- Companies with a CFO on the board of another company have 21% fewer financial report misstatements than other companies, according to research by Sarfraz Khan, an associate professor of accounting at the University of Louisiana at Lafayette.
- Only about 7% of CFOs sit on boards of other companies, which Khan believes reflects a concern over the time and energy required by board members, especially CFOs. They’re likely to sit on the audit committee, which is one of the most demanding and time-consuming committees a company has.
- But the demand on their time has a payoff. "Outside directorships connect CFOs to other executives and directors who can be sources of counsel and insight," says Khan, and "by serving on external audit committees, CFOs gain greater accounting-related expertise."
Khan studied data involving 3,741 firms over a 12-year period. In an average year, about 8% of CFOs served as directors of outside firms.
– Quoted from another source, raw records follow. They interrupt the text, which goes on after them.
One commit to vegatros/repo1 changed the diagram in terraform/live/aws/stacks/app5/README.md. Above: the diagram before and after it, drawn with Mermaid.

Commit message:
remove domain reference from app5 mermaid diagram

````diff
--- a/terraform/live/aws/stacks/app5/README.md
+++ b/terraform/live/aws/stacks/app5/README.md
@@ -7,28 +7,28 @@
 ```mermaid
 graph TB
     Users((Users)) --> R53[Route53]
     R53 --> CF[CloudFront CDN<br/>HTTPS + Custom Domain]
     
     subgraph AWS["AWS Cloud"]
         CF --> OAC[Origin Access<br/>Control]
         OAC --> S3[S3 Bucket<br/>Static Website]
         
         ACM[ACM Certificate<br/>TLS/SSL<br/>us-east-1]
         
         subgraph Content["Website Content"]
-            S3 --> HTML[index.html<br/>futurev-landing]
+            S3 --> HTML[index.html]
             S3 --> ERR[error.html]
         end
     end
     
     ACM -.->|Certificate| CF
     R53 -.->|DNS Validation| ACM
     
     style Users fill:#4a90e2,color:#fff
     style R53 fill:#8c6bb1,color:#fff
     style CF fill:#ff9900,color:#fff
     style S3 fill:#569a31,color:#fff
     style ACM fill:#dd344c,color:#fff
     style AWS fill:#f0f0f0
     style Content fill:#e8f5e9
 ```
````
On average, 14% of companies — but only 11% of the firms whose CFOs served as outside directors — issued restatements of prior misreportings.
Khan attributes the better results to the perspective CFOs gain when working on other companies’ financial issues.
"CFOs interact with other directors, thus enriching their own knowledge and experience beyond what they can learn at their home firm," he says. "[They] can gain problem-solving expertise … to better discharge their fiduciary responsibilities and resolve issues at the source firm."
In designing the study, Khan corrected for the possibility that CFOs with better managerial skills are the ones recruited for outside board positions.
The study appeared in the December issue of Accounting Horizons, published by the American Accounting Association.